Cons: Expensive for larger libraries, time consuming, write-once discs means a lot of waste.
Direct Attach Storage or simple Network Attach Storage
Mechanical hard drives offer a rediculous amount of storage for the money. For example, a simple 1TB external USB hard drive can come in under one-hundred dollars on sale. Unsurprisingly, the vast number of computer users out there who do back up their personal data use a simple external hard drive.
The direct attach and network attach external storage space offers a huge variety of devices for data storgage. Most are just simple drives, while some, like HP's nifty SimpleSave drives, come with software that makes using them for back ups much easier by scanning your files and locating important data for backup.
The next level of these devices include data redundancy, meaning they write your data to more than one drive. These are often more expensive, but offer a greater level of protection for your backup data. If you plan on using this drive to archive data (remove it from your PC and keep it here), data redundancy is critical.
While many have found using these simpler storage devices to be effective for backing up data, there's one huge issue with them that makes me shy away from recommending them. That problem - the user. The number one reason these devices fail to provide adequate protection is because they require effort. In most cases, you have to initiate the backup, make sure your latest copies are on there, etc. Many who I talk to who use this form of backup haven't done a backup in weeks, sometimes months. It's just too easy to put off doing it or forget entirely.
Pros: Cost effective, simple to set up.
Cons: Easy to forget, takes time and effort, not always data redundant.
HP MediaSmart Server / Windows Home Server
This is a website devoted to the HP MediaSmart Server, and I'm clearly a fan of their product and Windows Home Server in general. That said, I'll try to be objective here and give you the facts and not sound like a promo.
Windows Home Servers like the HP MediaSmart Server are a more expensive backup solution than a simple direct attach or network attach device, but do offer far more flexibility and functionality than just backup. However, I'll just focus on its backup abilities here.

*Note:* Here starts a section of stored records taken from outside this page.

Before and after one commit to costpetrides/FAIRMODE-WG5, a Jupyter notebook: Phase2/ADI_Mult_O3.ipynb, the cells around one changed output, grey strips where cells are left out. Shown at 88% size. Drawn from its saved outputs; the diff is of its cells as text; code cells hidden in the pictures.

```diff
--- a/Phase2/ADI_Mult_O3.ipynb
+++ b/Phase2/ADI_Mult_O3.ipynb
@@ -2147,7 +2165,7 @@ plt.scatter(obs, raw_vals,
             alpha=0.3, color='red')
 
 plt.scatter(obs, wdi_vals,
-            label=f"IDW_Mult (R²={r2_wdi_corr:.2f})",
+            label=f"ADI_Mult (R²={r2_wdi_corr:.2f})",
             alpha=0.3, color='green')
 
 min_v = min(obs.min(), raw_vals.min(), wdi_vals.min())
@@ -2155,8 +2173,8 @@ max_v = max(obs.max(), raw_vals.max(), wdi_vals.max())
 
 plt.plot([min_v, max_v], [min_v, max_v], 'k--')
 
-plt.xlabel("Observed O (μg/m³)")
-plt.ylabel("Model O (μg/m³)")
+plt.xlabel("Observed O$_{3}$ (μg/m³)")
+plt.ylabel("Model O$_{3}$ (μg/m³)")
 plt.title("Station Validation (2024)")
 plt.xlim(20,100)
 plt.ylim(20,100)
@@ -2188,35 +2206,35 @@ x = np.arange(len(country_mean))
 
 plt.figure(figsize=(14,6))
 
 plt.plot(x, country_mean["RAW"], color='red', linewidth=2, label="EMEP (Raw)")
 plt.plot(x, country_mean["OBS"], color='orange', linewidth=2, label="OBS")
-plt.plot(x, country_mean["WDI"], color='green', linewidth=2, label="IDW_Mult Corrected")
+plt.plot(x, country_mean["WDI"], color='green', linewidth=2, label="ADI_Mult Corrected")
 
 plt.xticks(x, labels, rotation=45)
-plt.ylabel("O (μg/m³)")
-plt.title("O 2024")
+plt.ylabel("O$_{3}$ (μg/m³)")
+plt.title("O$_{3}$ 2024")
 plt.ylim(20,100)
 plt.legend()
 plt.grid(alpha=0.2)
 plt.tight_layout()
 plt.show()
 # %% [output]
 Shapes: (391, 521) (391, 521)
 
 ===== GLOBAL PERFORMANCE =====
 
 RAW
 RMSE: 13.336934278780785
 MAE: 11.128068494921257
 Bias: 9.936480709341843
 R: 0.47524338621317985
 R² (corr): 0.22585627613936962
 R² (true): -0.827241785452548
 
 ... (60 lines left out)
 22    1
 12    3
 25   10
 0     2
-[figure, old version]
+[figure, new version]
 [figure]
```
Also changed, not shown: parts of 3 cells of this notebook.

As a data protection device, the HP MediaSmart Server has you covered in several ways.
For starters, backups are done at the drive level, which means you don't have to choose what backs up. It grabs a copy of your entire drive so nothing is missed, and because of how it stores data intelligently, it can house multiple backups of the same drive over a period of time. This lets you reach back to a backup months ago to grab a version of a file before you made a stupid mistake several weeks ago that you just caught now.

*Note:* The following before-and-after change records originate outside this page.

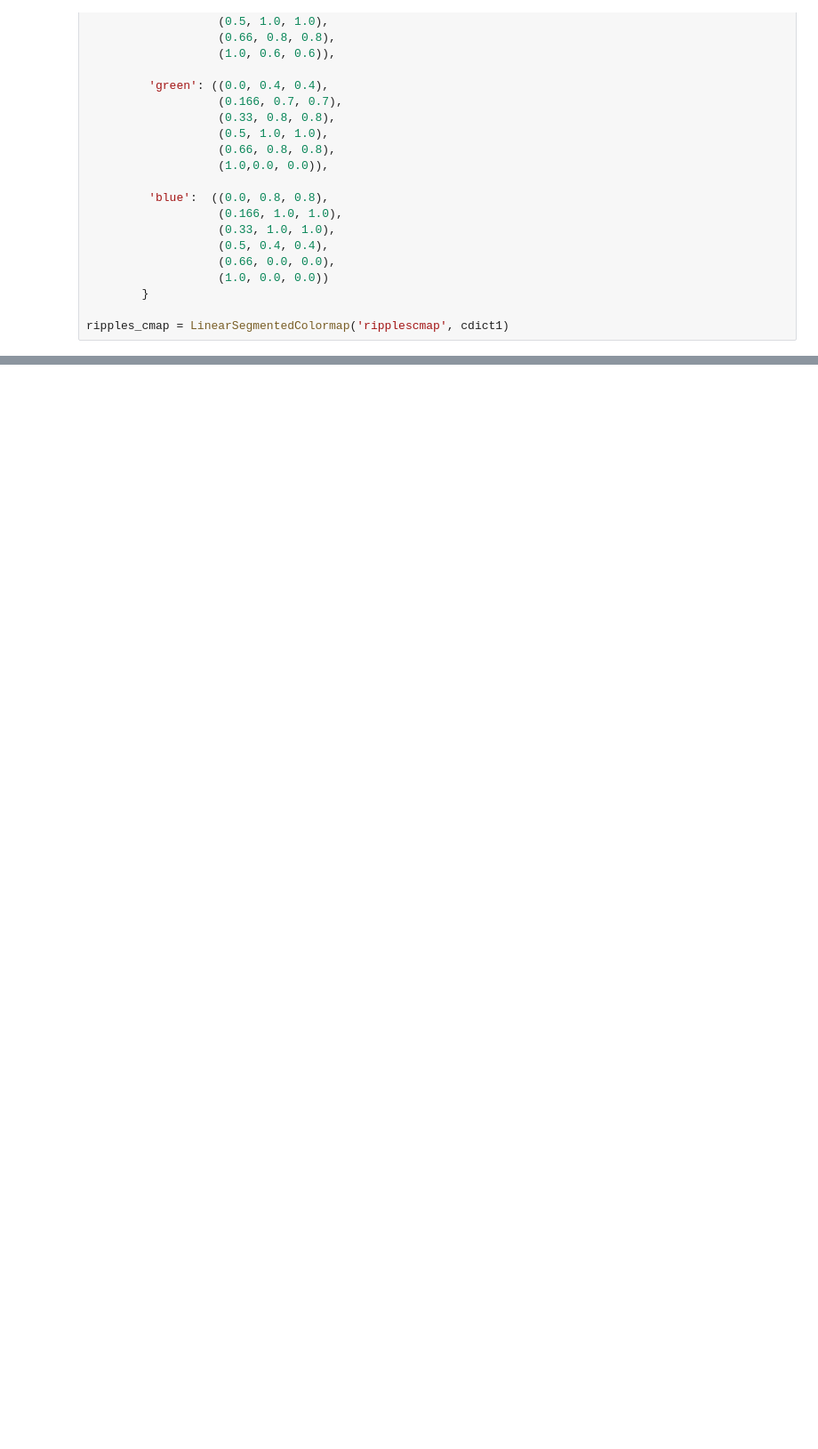
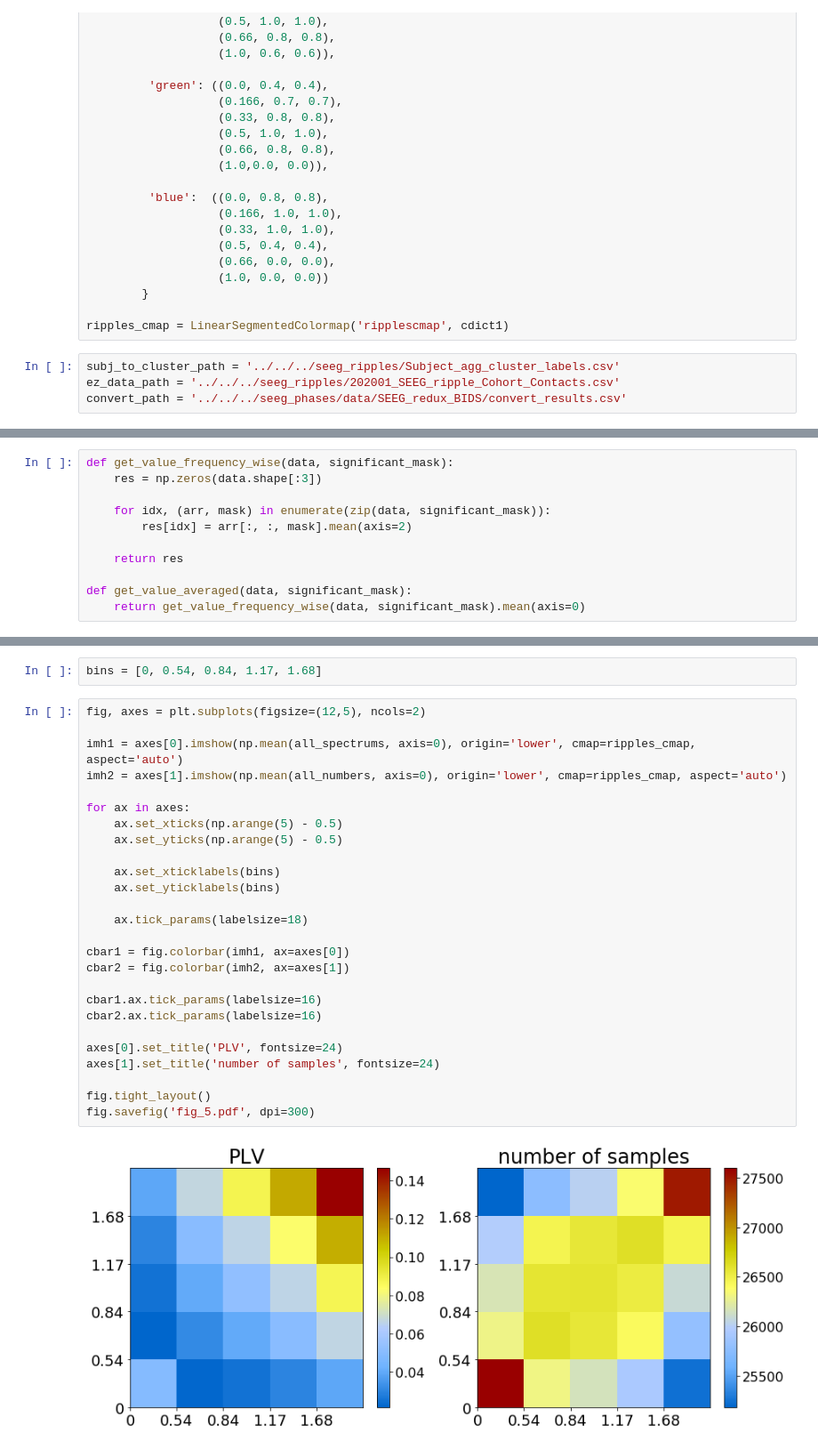
Before and after one commit to palvalab/seeg_hfo_synchronization, a Jupyter notebook: src/notebooks/ripples_fig_6.ipynb, the cells around one changed output, grey strips where cells are left out. Shown at 89% size. Drawn from its saved outputs; the diff is of its cells as text; blank space fills up the shorter version.

```diff
--- a/src/notebooks/ripples_fig_6.ipynb
+++ b/src/notebooks/ripples_fig_6.ipynb
@@ -53,3 +62,7 @@ cdict1 = {'red':   ((0.0, 0.0, 0.0),
         }
 
 ripples_cmap = LinearSegmentedColormap('ripplescmap', cdict1)
+# %%
+subj_to_cluster_path = '../../../seeg_ripples/Subject_agg_cluster_labels.csv'
+ez_data_path = '../../../seeg_ripples/202001_SEEG_ripple_Cohort_Contacts.csv'
+convert_path = '../../../seeg_phases/data/SEEG_redux_BIDS/convert_results.csv'
@@ -197,0 +106,11 @@ fig.savefig('figure_6.pdf', dpi=300)
+# %%
+def get_value_frequency_wise(data, significant_mask):
+    res = np.zeros(data.shape[:3])
+
+    for idx, (arr, mask) in enumerate(zip(data, significant_mask)):
+        res[idx] = arr[:, :, mask].mean(axis=2)
+
+    return res
+
+def get_value_averaged(data, significant_mask):
+    return get_value_frequency_wise(data, significant_mask).mean(axis=0)
@@ -197,0 +210,30 @@ fig.savefig('figure_6.pdf', dpi=300)
+# %%
+bins = [0, 0.54, 0.84, 1.17, 1.68]
+# %%
+fig, axes = plt.subplots(figsize=(12,5), ncols=2)
+
+imh1 = axes[0].imshow(np.mean(all_spectrums, axis=0), origin='lower', cmap=ripples_cmap, aspect='auto')
+imh2 = axes[1].imshow(np.mean(all_numbers, axis=0), origin='lower', cmap=ripples_cmap, aspect='auto')
+
+for ax in axes:
+    ax.set_xticks(np.arange(5) - 0.5)
+    ax.set_yticks(np.arange(5) - 0.5)
+
+    ax.set_xticklabels(bins)
+    ax.set_yticklabels(bins)
+
+    ax.tick_params(labelsize=18)
+
+cbar1 = fig.colorbar(imh1, ax=axes[0])
+cbar2 = fig.colorbar(imh2, ax=axes[1])
+
+cbar1.ax.tick_params(labelsize=16)
+cbar2.ax.tick_params(labelsize=16)
+
+axes[0].set_title('PLV', fontsize=24)
+axes[1].set_title('number of samples', fontsize=24)
+
+fig.tight_layout()
+fig.savefig('fig_5.pdf', dpi=300)
+# %% [output]
+[figure, added]
```
Also changed, not shown: parts of 18 cells of this notebook, 9 other files.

Second, everything can be set up to happen automatically. At some point overnight, your computer will wake up, backup to the server, then go back to sleep. No effort needed.
Third, it's a whole home solution. For those with spouses, kids, and multiple computers, the home server can manage the backups for all of them automatically. As your families data storage needs grow, your home server can easily grow with them.
Finally, it offers entire PC restoration. Not only can you backup your entire drive, but you can also restore an entire computer from it in the event your PC goes down from a hard drive failure or virus. Less downtime... less headache.
As a longtime user of Windows Home Server and the HP MediaSmart Server, I personally feel it's an ideal solution for the modern digital family. It's not perfect, though. The setup and adminstration is far more complicated than a basic external drive, and when things don't work, figuring out why isn't always easy. I've had few issues personally; my server chugs along and does its thing with little attention from me.
Pros: Whole home solution, complete drive backup and restoration, tons more features.
Cons: Cost, complexity.
Think About Your Strategy
Think about your current strategy for backing up your data. When did you last do a backup? If your computer's hard drive were to fail today, what would you lose?
Continue to Step 2 >>